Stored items

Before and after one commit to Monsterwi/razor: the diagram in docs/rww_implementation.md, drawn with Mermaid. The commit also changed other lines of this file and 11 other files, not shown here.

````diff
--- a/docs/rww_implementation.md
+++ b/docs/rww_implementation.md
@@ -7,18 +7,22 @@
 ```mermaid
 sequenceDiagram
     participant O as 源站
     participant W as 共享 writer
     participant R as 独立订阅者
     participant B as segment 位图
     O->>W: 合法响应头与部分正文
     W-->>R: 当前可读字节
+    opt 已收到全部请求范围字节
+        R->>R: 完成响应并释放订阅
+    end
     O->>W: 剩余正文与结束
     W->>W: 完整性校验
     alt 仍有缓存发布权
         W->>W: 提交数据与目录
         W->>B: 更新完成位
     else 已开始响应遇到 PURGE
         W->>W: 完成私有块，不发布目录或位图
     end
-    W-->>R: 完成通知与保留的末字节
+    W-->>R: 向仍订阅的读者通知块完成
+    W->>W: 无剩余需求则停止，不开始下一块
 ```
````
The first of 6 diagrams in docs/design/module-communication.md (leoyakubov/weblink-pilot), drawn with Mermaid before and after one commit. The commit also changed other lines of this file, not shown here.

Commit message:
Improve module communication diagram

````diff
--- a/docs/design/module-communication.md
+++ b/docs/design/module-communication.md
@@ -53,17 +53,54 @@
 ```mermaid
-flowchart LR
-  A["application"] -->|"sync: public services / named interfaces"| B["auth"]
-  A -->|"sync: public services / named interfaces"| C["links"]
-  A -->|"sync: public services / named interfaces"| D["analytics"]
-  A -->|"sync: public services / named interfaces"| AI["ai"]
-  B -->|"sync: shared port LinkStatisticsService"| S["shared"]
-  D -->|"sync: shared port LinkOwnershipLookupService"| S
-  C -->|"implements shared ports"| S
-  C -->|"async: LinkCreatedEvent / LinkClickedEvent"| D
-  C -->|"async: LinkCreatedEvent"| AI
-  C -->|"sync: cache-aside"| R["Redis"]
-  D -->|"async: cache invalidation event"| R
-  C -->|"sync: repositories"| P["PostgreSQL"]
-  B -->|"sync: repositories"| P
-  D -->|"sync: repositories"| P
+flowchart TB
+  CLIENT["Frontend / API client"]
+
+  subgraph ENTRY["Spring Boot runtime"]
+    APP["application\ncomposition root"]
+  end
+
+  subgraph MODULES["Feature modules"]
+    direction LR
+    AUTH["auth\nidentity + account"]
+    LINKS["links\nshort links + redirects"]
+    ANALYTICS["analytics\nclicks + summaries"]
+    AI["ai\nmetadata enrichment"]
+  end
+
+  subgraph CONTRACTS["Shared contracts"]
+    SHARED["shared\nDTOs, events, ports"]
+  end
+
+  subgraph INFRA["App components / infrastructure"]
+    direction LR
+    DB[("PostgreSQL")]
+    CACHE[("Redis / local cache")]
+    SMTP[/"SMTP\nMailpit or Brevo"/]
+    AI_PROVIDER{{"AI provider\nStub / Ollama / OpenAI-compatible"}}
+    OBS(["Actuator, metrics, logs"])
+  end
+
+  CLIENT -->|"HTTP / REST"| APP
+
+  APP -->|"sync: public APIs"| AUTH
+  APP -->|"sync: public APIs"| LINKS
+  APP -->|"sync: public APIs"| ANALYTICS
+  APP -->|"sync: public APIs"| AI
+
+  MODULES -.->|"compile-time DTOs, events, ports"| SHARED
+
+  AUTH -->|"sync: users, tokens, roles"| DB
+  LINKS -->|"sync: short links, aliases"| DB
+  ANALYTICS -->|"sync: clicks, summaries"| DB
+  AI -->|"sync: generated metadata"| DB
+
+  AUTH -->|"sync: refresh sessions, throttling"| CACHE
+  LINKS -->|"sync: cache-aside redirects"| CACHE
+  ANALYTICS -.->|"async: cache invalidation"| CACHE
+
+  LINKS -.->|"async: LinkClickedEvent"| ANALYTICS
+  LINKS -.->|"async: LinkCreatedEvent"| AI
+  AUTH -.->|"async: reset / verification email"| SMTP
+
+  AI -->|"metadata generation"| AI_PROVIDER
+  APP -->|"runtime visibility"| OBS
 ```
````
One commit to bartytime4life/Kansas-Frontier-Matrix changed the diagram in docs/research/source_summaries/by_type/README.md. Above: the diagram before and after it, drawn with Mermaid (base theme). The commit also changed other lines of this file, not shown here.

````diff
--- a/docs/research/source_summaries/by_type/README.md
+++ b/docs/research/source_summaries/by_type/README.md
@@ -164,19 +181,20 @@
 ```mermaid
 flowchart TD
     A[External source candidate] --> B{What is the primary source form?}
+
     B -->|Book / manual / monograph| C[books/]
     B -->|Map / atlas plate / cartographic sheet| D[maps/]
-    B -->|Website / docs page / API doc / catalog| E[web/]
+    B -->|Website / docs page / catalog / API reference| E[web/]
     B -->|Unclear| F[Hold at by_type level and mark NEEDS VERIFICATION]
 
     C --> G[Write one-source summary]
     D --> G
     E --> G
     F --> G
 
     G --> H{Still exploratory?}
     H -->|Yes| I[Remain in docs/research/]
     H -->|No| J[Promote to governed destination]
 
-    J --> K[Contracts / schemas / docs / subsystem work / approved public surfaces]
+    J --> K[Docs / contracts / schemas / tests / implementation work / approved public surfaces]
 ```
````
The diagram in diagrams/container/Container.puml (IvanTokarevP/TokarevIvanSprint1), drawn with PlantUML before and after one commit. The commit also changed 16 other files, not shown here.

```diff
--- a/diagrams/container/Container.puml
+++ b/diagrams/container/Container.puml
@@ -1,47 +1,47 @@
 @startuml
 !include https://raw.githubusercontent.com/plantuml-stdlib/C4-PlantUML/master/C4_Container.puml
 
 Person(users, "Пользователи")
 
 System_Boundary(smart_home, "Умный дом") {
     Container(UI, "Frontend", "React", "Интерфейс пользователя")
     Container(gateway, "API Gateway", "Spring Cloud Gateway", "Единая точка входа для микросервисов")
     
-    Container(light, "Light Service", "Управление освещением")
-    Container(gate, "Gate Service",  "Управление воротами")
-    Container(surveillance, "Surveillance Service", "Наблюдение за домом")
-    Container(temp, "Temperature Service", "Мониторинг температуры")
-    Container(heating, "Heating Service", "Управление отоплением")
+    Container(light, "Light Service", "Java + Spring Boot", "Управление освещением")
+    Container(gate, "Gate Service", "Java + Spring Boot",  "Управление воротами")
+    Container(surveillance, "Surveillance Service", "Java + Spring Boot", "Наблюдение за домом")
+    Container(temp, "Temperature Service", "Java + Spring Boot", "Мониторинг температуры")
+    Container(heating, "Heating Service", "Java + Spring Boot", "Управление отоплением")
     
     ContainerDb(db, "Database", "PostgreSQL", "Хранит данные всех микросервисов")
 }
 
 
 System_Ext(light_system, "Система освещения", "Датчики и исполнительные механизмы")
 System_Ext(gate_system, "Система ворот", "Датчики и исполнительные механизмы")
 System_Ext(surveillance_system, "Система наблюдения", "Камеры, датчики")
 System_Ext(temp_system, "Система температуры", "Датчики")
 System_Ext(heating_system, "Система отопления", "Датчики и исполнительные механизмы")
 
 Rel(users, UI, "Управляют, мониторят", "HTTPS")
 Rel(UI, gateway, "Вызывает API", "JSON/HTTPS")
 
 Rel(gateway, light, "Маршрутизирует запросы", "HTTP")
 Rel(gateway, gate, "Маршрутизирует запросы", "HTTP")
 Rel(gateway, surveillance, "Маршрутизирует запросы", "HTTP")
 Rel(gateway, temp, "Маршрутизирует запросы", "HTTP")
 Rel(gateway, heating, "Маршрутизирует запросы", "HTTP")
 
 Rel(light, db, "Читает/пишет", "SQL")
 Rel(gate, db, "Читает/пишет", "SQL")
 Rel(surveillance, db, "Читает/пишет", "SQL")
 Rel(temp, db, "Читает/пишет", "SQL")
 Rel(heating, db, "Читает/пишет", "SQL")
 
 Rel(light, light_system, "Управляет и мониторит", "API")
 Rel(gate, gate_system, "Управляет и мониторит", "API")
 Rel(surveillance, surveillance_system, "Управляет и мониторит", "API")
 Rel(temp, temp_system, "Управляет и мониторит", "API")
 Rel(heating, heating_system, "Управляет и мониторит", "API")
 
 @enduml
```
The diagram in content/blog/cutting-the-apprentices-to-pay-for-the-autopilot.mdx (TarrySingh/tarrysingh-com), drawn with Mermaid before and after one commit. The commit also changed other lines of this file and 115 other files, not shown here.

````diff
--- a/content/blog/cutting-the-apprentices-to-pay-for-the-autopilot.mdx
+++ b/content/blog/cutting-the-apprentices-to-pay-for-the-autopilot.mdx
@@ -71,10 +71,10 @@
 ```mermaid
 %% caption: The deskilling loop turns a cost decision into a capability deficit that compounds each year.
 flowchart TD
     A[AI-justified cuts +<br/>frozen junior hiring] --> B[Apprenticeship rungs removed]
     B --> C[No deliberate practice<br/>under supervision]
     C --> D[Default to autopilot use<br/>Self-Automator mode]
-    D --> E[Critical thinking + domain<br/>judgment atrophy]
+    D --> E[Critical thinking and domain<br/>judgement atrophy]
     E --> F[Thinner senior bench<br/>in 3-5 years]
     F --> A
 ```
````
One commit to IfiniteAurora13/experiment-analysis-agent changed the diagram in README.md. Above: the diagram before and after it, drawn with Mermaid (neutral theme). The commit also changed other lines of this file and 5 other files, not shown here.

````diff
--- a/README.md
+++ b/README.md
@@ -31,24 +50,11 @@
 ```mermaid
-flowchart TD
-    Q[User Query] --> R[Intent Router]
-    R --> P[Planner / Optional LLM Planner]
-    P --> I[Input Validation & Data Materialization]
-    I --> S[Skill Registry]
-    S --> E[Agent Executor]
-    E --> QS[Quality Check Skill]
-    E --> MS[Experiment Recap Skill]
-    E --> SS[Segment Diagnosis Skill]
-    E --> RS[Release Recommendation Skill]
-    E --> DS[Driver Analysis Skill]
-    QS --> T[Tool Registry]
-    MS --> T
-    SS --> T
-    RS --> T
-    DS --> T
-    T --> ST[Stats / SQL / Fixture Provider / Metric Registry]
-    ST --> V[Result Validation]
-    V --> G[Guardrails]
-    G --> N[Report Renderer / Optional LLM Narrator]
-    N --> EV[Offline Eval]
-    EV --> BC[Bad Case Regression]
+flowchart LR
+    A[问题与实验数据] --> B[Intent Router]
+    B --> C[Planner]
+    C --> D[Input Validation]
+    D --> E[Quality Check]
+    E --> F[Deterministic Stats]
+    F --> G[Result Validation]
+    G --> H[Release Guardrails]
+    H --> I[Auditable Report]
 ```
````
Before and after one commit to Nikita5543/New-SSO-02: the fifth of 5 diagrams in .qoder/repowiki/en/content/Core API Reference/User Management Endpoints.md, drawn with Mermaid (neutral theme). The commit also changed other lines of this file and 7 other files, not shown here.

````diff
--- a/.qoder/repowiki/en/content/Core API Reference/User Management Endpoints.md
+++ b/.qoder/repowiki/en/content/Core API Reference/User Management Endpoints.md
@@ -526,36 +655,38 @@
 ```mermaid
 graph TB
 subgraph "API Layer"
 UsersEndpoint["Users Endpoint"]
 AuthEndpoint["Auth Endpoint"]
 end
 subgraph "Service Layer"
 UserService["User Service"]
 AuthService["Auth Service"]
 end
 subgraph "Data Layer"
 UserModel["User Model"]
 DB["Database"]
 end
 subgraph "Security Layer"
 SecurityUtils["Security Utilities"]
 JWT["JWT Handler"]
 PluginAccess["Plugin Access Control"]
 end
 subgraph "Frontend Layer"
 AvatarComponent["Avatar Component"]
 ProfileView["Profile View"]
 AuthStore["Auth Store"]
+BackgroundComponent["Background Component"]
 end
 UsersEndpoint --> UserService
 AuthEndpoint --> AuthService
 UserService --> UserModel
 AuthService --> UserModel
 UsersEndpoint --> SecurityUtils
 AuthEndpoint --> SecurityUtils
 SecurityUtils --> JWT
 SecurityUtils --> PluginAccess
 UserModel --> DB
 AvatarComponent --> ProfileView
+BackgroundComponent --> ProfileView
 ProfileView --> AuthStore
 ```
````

### [EXERCISE PROMPT]
Every line that holds the word "воротами" should be copied from the records above.

### [THE ANSWER]
-    Container(gate, "Gate Service",  "Управление воротами")
+    Container(gate, "Gate Service", "Java + Spring Boot",  "Управление воротами")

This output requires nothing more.